— Rofl Gandhi (@RoflGandhi_) December 7, 2017
This outrage came in handy to avoid confronting the most horrific news of the day – the heinous axing of an innocent Muslim labourer in Rajasthan because the perpetrator was angry at ‘love jihad’ being allegedly practiced by Muslim youth. Neither the prime minister, who is supposed to provide the soothing touch, nor the news channels saw any value in mentioning this, forget about condemning it. It shows not just warped news priorities but the effective normalisation of random violence – especially when it is against minorities and the vulnerable. The newspapers the next day too felt the same, preferring to play the news down.
The news cycle is always looking for distractions, but they also practice double standards when reporting – or rather hyperventilating over – controversial speech.
Here is a compilation of just some statements made by the BJP and Sangh parivar leaders against former prime minister Manmohan Singh. Some of them are far from decent, parliamentary language. They had become par for the course in the second half of UPA 2, and the media, especially the electronic media, had begun to join in the anti-government chorus.
Mani Shankar Aiyar's remarks on PM Modi are deplorable and I am so proud of all Congress leaders unequivocally condemning it.
At the same time, here is the compilation of disgraceful remarks made by PM Modi & BJP leaders towards Dr. Manmohan Singh (as PM) w/o an ounce of regret. pic.twitter.com/sPnlAWnlSy
— Gaurav Pandhi (@GauravPandhi) December 7, 2017
Sonia Gandhi’s ‘Maut ka Saudagar’ comment was widely – and correctly – criticised and was held to be one reason why the Congress did badly in Gujarat in 2007. Modi’s ’50-crore-rupee girlfriend’ remark against Shashi Tharoor was barely censured.

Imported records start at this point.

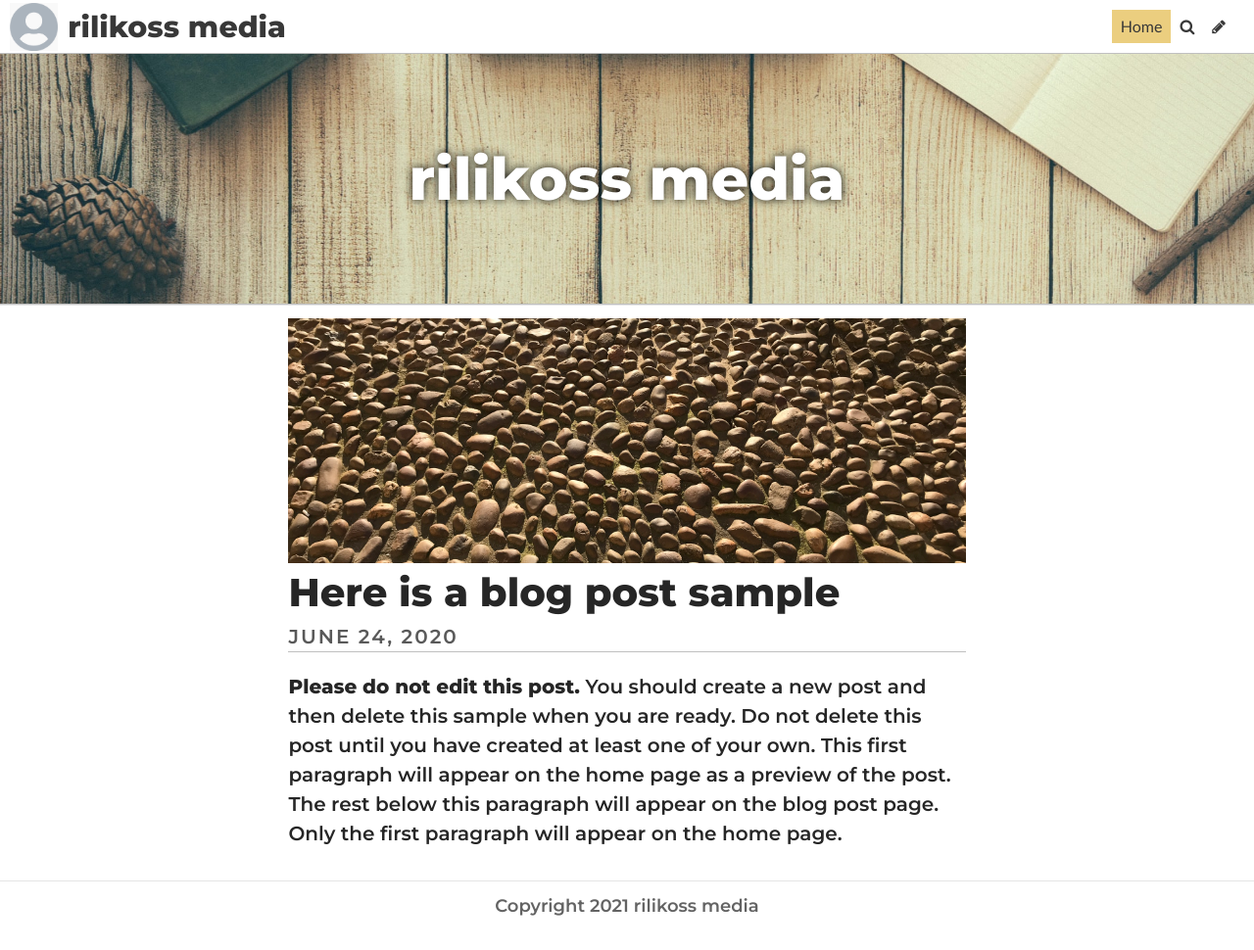
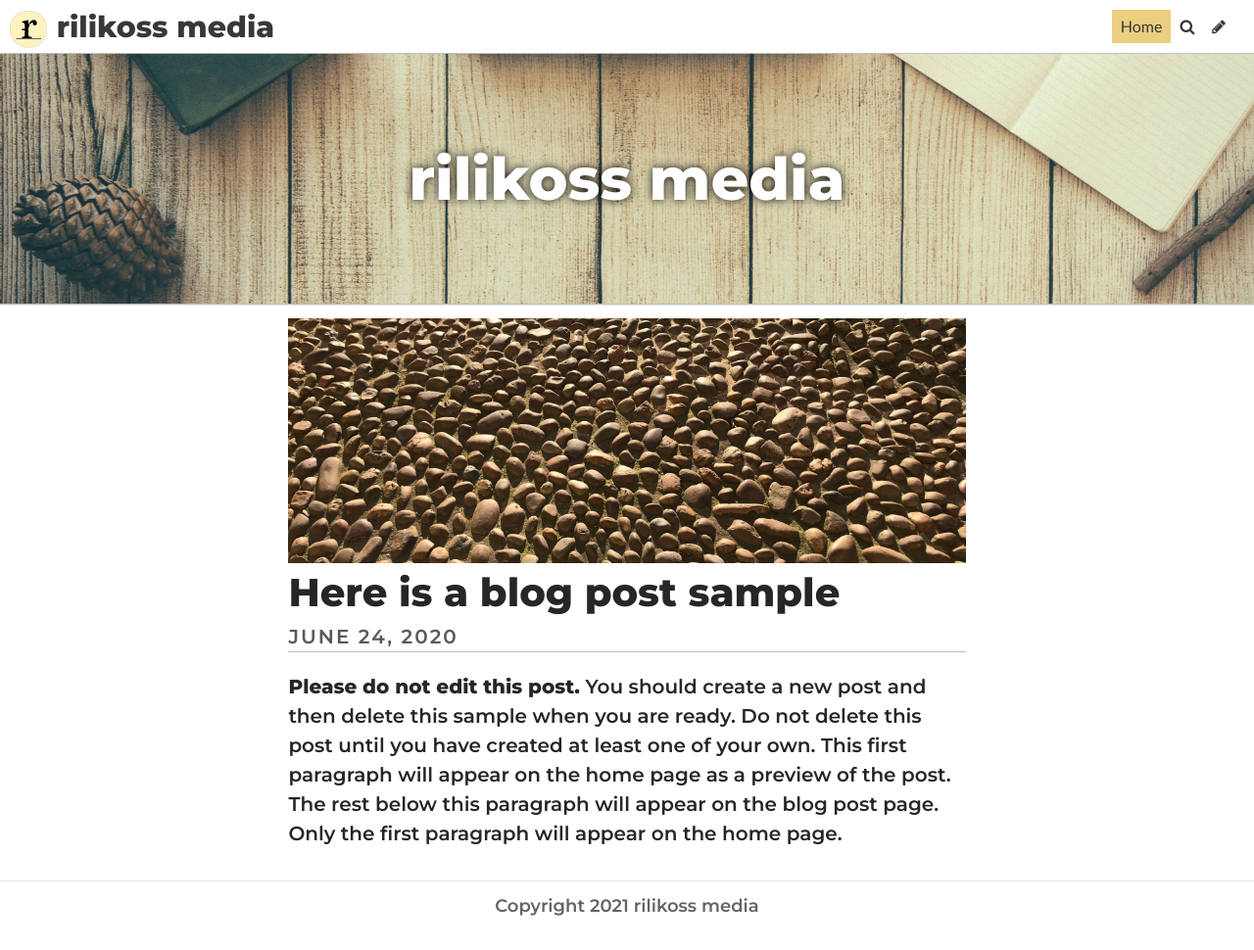
Before and after one commit to rilikoss/rilikoss_typography, a Jekyll site: the page built from index.html, in a window 1280 px wide. Shown: the whole page at 98% size. Built offline with Jekyll 4.4.1, drawn with Linux system fonts in a browser that asks for light colours; some web fonts are replaced; the list of posts is cut into pages by our own code.

Commit message:
Update Settings “general”

```diff
--- a/_data/settings.yml
+++ b/_data/settings.yml
@@ -6,8 +6,8 @@
 header_text_color: "#ffffff"
 bannerheight: 20vmax
 navbarheight: 55px
-logo: /uploads/logo.jpg
-favicon: /uploads/favicon.ico
+logo: ../uploads/rilikossmedialogo.png
+favicon: ../uploads/rilikossmedialogo.png
 gridlayout: false
 fixednavbar: false
 upzoom: true
```
Also changed, not shown: uploads/rilikossmedialogo.png (added).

Does anyone even remember the refugee camps for Muslims in Ahmedabad which Modi called baby producing factories?
Yogi Adityanath is in a class of his own. Much before he became the chief minister of Uttar Pradesh, he had come to be known for some direct communal remarks. He was not reprimanded, but rewarded. Since occupying office – ‘give him a chance,’ many commentators had said then – he has outdone himself. Yet we get stories on mainstream channels about his love for cows, and hardly any serious questioning about his behaviour.

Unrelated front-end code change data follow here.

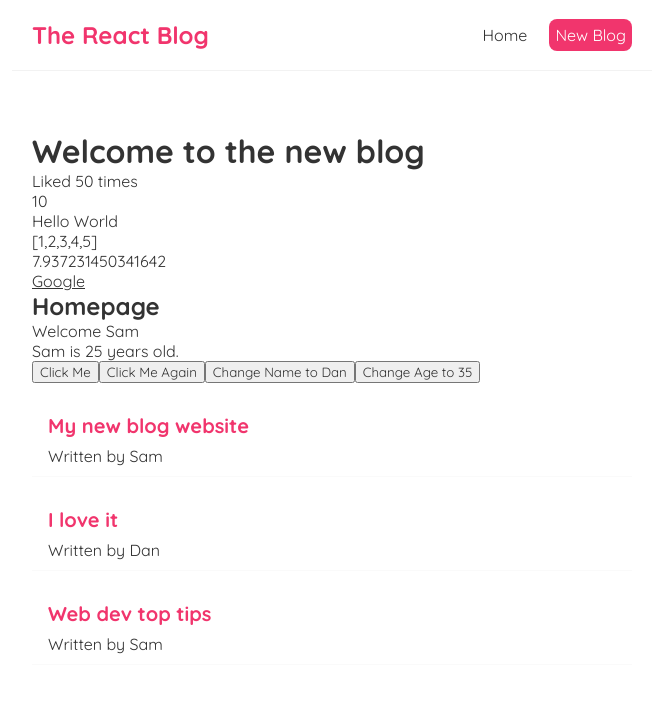
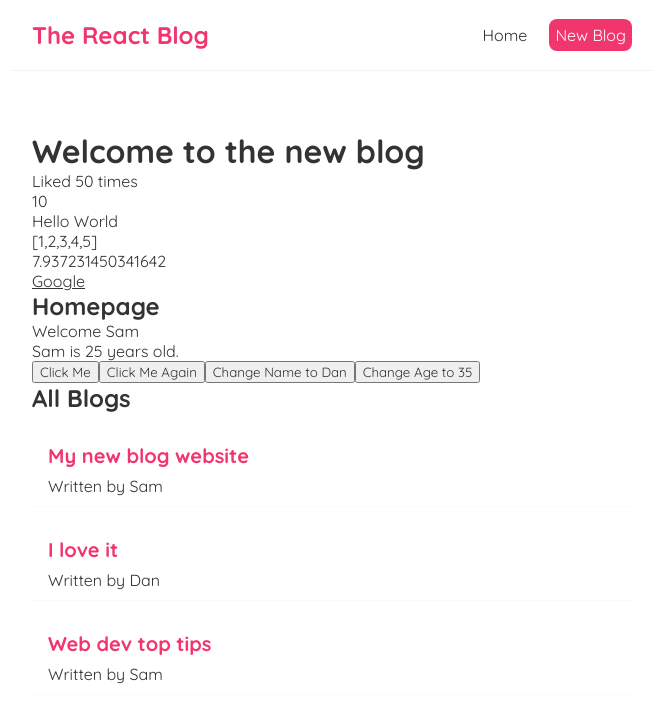
Before and after one commit to Samuel-Dainton/react-blog, a React (Create React App) app: page / in a window 1280 px wide. Shown: the top 722 px of the page, without its empty margins (308-971 px from the left). Built offline with nearby package versions, Linux system fonts and the light colour scheme.

Commit message:
Props to pass data between home and blog list

```diff
--- /dev/null
+++ b/src/BlogList.js
@@ -0,0 +1,16 @@
+const BlogList = ({blogs, title}) => {
+
+    return (
+        <div className="blog-list">
+            <h2>{title}</h2>
+            {blogs.map((blog) => (
+                <div className="blog-preview" key={blog.id}>
+                    <h2>{blog.title}</h2>
+                    <p>Written by {blog.author}</p>
+                </div>
+            ))}
+        </div>
+    );
+}
+
+export default BlogList;
--- a/src/Home.js
+++ b/src/Home.js
@@ -1,4 +1,5 @@
 import { useState } from "react";
+import BlogList from "./BlogList";
 
 const Home = () => {
 
@@ -59,12 +60,7 @@
 
             <button onClick={changeAge}>Change Age to 35</button>
 
-            {blogs.map((blog) => (
-                <div className="blog-preview" key={blog.id}>
-                    <h2>{blog.title}</h2>
-                    <p>Written by {blog.author}</p>
-                </div>
-            ))}
+             <BlogList blogs={blogs} title="All Blogs" />
         </div>
     );
 }
```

It is not merely the double standards that are a problem here. The deliberate averting of the gaze from genuinely newsworthy issues that are disturbing and need investigation and comment – and surely the axing of a man is one of them – is equally a sign of how journalists are out to divert the national conversation. Rajasthan was where members of the Karni Sena called for violence against Deepika Padukone and they are all roaming about freely. Rajasthan chief minister Vasundhara Raje seems to be getting away without anyone holding her to account.

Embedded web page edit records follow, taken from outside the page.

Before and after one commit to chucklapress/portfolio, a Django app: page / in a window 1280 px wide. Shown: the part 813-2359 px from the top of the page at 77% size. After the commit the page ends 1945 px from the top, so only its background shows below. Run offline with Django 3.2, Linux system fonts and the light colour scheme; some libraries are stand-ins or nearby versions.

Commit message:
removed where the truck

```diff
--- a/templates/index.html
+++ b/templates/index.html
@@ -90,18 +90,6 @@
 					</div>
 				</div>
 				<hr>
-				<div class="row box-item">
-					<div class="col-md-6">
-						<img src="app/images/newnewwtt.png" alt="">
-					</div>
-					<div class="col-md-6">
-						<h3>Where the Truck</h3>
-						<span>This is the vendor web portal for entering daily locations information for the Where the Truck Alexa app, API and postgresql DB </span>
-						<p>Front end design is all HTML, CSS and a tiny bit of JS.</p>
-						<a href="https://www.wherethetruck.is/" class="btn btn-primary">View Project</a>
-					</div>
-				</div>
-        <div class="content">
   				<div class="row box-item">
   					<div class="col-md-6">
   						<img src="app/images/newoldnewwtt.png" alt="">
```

Soon after Aiyar’s remark, Rahul Gandhi condemned it and then later in the day, suspended him. Arun Jaitley said it was all a conspiracy – first get Aiyar to say something controversial, then sack him. He is a politician; he is entitled to give it his own spin. Surprisingly, most in the media did not get the significance of Gandhi’s action, his first one after taking over as de facto Congress president. He has clearly demonstrated that he will change things in his party. He must have understood the political implications of Aiyar’s remark and calculated that keeping him in could be harmful.
BJP and PM routinely use filthy language to attack the Congress party. The Congress has a different culture and heritage. I do not appreciate the tone and language used by Mr Mani Shankar Aiyer to address the PM. Both the Congress and I expect him to apologise for what he said.
— Office of RG (@OfficeOfRG) December 7, 2017
There will be many more such crude and crass remarks in times to come. Many of us will wring our hands about falling standards of civility and moan ‘how low can we go’. The lowest depths are yet to be reached. Politicians, if they see value in using the coarsest language against their rivals (and against minorities), will continue to do so. It is the media’s role to call them to account, but here too, one can be sure that their eyes and ears will be fixed only in one direction.